New Report Details Socioeconomic Aspects of Guam Small Boat Fishing

Using results from a 2011 cost-earnings survey of small-boat fishermen on Guam, PIFSC Economist Justin Hospital and JIMAR researcher Courtney Beavers recently published a PIFSC Administrative Report, "Economic and Social Characteristics of Guam's Small Boat Fisheries". This paper profiles the Guam boat-based fleet and details current levels of fishing activity, behavioral aspects of fishing, market participation, average trip costs, fishing-related expenditures, levels of investment, the social and cultural considerations of fishing, and attitudes and perceptions of fishers concerning fishing conditions and management. To provide added insights for fishery managers, the results are stratified by boat ownership, targeting behavior, market participation, and membership in the Guam Fishermen's Cooperative Association.

The primary fishing method of small-boat fishers in Guam is trolling, using artificial lures to catch pelagic species.
The primary fishing method of small-boat fishers in Guam is trolling, using artificial lures to catch pelagic species.

Based on the average catch disposition of Guam landings, it is clear that social and cultural motivations are balanced with economic prospects, as a large percentage of fishermen identify themselves as subsistence fishermen, selling fish occasionally to recover trip expenses. The rising costs of fishing and changing weather and climate were cited as primary reasons fishing in the region has been more difficult in recent years. Despite such challenges, most fishermen believed that more people will be involved in fishing in the near future, due to the cultural importance of fishing and the poor economy.
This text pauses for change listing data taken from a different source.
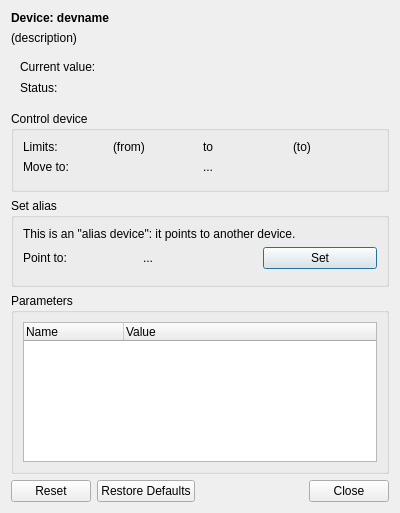
The window that nicos_ess/gui/panels/ui_files/devices_one.ui (ess-dmsc/nicos) describes before a commit, drawn with Qt 5.
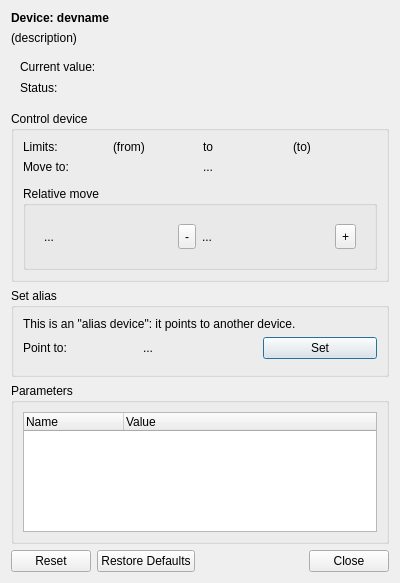
The same window after the commit. Icons and pictures are not drawn. Custom widgets are drawn as their Qt base class.

Commit message: Relative move in GUI

Diff of the .ui file:
```diff
--- a/nicos_ess/gui/panels/ui_files/devices_one.ui
+++ b/nicos_ess/gui/panels/ui_files/devices_one.ui
@@ -7,7 +7,7 @@
     <x>0</x>
     <y>0</y>
     <width>400</width>
-    <height>513</height>
+    <height>583</height>
    </rect>
   </property>
   <property name="sizePolicy">
@@ -211,6 +211,88 @@
         </property>
        </widget>
       </item>
+      <item>
+       <widget class="QGroupBox" name="relMoveGroup">
+        <property name="enabled">
+         <bool>true</bool>
+        </property>
+        <property name="title">
+         <string>Relative move</string>
+        </property>
+        <layout class="QHBoxLayout" name="horizontalLayout_4">
+         <item>
+          <widget class="QFrame" name="relMovFrame">
+           <property name="frameShape">
+            <enum>QFrame::NoFrame</enum>
+           </property>
+           <property name="frameShadow">
+            <enum>QFrame::Raised</enum>
+           </property>
+           <layout class="QGridLayout" name="gridLayout_3">
+            <item row="0" column="0">
+             <widget class="QLabel" name="label_15">
+              <property name="text">
+               <string>...</string>
+              </property>
+             </widget>
+            </item>
+            <item row="0" column="1">
+             <widget class="QToolButton" name="toolButtonMinus">
+              <property name="minimumSize">
+               <size>
+                <width>0</width>
+                <height>25</height>
+               </size>
+              </property>
+              <property name="text">
+               <string>-</string>
+              </property>
+              <property name="iconSize">
+               <size>
+                <width>32</width>
+                <height>32</height>
+               </size>
+              </property>
+              <property name="arrowType">
+               <enum>Qt::NoArrow</enum>
+              </property>
+             </widget>
+            </item>
+            <item row="0" column="2">
+             <widget class="QLabel" name="label_16">
+              <property name="text">
+               <string>...</string>
+              </property>
+             </widget>
+            </item>
+            <item row="0" column="3">
+             <widget class="QToolButton" name="toolButtonPlus">
+              <property name="minimumSize">
+               <size>
+                <width>0</width>
+                <height>25</height>
+               </size>
+              </property>
+              <property name="text">
+               <string>+</string>
+              </property>
+              <property name="iconSize">
+               <size>
+                <width>32</width>
+                <height>32</height>
+               </size>
+              </property>
+              <property name="arrowType">
+               <enum>Qt::NoArrow</enum>
+              </property>
+             </widget>
+            </item>
+           </layout>
+          </widget>
+         </item>
+        </layout>
+       </widget>
+      </item>
      </layout>
     </widget>
    </item>
```
Left out of the diff: 7 changed lines with no effect on the pictures. The commit also changes 1 other file.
The report provides baseline information that can be used to inform future evaluations of management alternatives and actions.